Deacon Donald Cox

REVEREND MR. DONALD COX is a permanent deacon of the Archdiocese of Detroit. On June 9, 1979, Deacon Don was ordained to the diaconate by His Eminence John Cardinal Dearden, an important American Father of the Second Vatican Council. He is currently assigned to St. Cornelius parish in Dryden, Michigan. Married and the father of three children and grandfather to four children, Deacon Don was born and raised in Detroit, and educated at St. Brigid Elementary School, Mackenzie High School, and Lawrence Technological University.
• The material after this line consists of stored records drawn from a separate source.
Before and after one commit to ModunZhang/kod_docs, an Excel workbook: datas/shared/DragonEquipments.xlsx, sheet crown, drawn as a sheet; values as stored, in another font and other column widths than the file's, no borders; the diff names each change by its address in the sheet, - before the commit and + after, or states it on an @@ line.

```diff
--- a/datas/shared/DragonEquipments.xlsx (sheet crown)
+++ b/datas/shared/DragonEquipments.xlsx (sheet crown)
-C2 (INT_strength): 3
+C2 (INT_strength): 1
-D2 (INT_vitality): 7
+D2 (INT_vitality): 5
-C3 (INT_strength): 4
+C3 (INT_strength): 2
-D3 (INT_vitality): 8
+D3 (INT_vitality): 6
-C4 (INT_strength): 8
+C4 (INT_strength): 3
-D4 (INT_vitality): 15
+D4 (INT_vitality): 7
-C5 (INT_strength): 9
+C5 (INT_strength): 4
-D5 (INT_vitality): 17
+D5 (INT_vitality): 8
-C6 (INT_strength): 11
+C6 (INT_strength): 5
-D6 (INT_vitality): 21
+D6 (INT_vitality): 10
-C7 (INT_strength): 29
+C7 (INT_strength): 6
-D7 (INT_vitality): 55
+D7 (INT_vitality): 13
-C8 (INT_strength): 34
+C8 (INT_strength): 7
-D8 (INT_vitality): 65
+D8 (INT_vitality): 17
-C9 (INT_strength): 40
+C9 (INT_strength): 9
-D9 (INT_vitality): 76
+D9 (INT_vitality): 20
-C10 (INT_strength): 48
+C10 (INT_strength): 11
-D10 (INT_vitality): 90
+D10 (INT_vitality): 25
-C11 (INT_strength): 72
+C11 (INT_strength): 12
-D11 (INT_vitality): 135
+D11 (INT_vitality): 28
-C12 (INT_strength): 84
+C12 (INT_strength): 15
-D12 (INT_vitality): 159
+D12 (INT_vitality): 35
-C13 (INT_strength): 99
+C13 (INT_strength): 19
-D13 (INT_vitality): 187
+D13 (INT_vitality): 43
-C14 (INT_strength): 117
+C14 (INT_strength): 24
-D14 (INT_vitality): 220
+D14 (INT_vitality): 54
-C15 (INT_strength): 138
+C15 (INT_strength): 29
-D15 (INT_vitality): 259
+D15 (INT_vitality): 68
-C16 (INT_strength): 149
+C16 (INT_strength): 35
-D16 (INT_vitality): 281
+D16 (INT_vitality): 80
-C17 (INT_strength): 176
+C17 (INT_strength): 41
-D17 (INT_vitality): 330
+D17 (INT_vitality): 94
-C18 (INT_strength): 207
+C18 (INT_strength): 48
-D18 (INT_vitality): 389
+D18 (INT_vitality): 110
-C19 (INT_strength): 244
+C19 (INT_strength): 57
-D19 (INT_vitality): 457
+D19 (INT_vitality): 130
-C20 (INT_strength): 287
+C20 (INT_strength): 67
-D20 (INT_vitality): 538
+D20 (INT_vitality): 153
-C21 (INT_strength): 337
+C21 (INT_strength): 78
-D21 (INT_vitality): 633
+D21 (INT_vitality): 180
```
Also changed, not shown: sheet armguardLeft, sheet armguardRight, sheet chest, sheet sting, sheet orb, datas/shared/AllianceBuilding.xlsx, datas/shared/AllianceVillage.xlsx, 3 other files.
His theological training was taken at Detroit's Sacred Heart Major Seminary.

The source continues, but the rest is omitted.